• Task prompt
Please restate every line below exactly, without any pictures.

*** Begin section ***

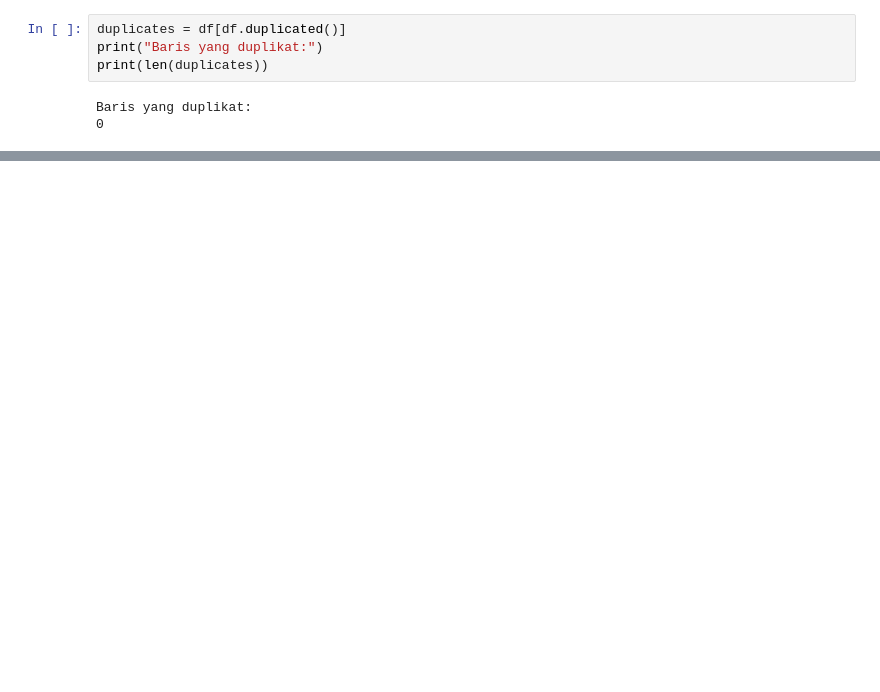
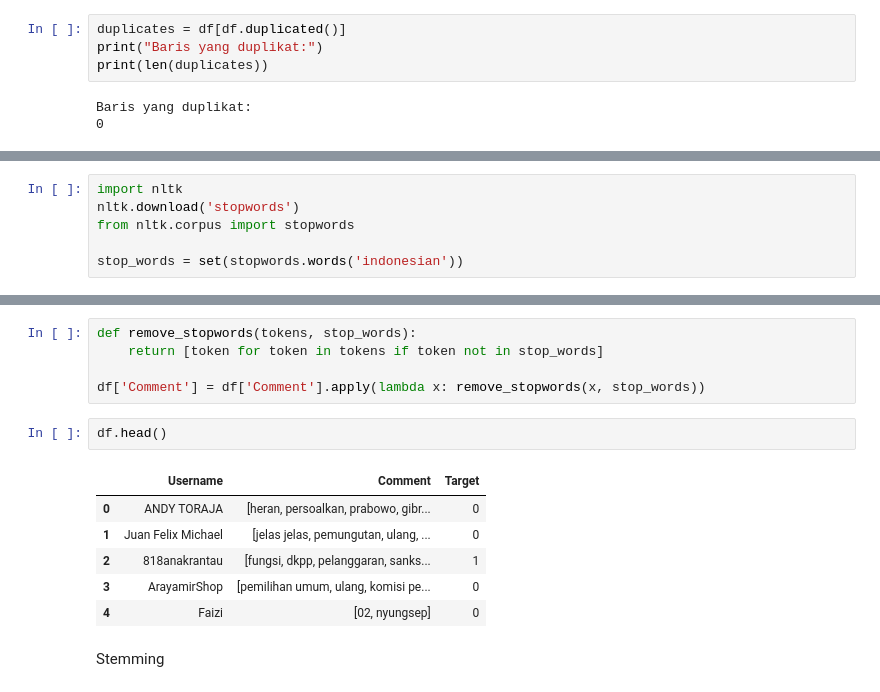
Before and after one commit to RasyadBima15/ML-Project-ICT-Scientific-Paper-GemastikXVII, a Jupyter notebook: ClassificationProject.ipynb, the cells around one changed output, grey strips where cells are left out. Saved outputs shown, nothing was run; the diff lists cells and outputs as text; blank space fills up the shorter version.

```diff
--- a/ClassificationProject.ipynb
+++ b/ClassificationProject.ipynb
@@ -23,0 +80,6 @@ df.shape
+# %%
+import nltk
+nltk.download('stopwords')
+from nltk.corpus import stopwords
+
+stop_words = set(stopwords.words('indonesian'))
@@ -23,0 +110,16 @@ df.shape
+# %%
+def remove_stopwords(tokens, stop_words):
+    return [token for token in tokens if token not in stop_words]
+
+df['Comment'] = df['Comment'].apply(lambda x: remove_stopwords(x, stop_words))
+# %%
+df.head()
+# %% [output]
+|  | Username | Comment | Target |
+| 0 | ANDY TORAJA | [heran, persoalkan, prabowo, gibr... | 0 |
+| 1 | Juan Felix Michael | [jelas jelas, pemungutan, ulang, ... | 0 |
+| 2 | 818anakrantau | [fungsi, dkpp, pelanggaran, sanks... | 1 |
+| 3 | ArayamirShop | [pemilihan umum, ulang, komisi pe... | 0 |
+| 4 | Faizi | [02, nyungsep] | 0 |
+# %% [markdown]
+Stemming
```
Also changed, not shown: parts of 19 cells of this notebook, 2 other files.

*** End section ***

• Solution to the problem
Before and after one commit to RasyadBima15/ML-Project-ICT-Scientific-Paper-GemastikXVII, a Jupyter notebook: ClassificationProject.ipynb, the cells around one changed output, grey strips where cells are left out. Saved outputs shown, nothing was run; the diff lists cells and outputs as text; blank space fills up the shorter version.

```diff
--- a/ClassificationProject.ipynb
+++ b/ClassificationProject.ipynb
@@ -23,0 +80,6 @@ df.shape
+# %%
+import nltk
+nltk.download('stopwords')
+from nltk.corpus import stopwords
+
+stop_words = set(stopwords.words('indonesian'))
@@ -23,0 +110,16 @@ df.shape
+# %%
+def remove_stopwords(tokens, stop_words):
+    return [token for token in tokens if token not in stop_words]
+
+df['Comment'] = df['Comment'].apply(lambda x: remove_stopwords(x, stop_words))
+# %%
+df.head()
+# %% [output]
+|  | Username | Comment | Target |
+| 0 | ANDY TORAJA | [heran, persoalkan, prabowo, gibr... | 0 |
+| 1 | Juan Felix Michael | [jelas jelas, pemungutan, ulang, ... | 0 |
+| 2 | 818anakrantau | [fungsi, dkpp, pelanggaran, sanks... | 1 |
+| 3 | ArayamirShop | [pemilihan umum, ulang, komisi pe... | 0 |
+| 4 | Faizi | [02, nyungsep] | 0 |
+# %% [markdown]
+Stemming
```
Also changed, not shown: parts of 19 cells of this notebook, 2 other files.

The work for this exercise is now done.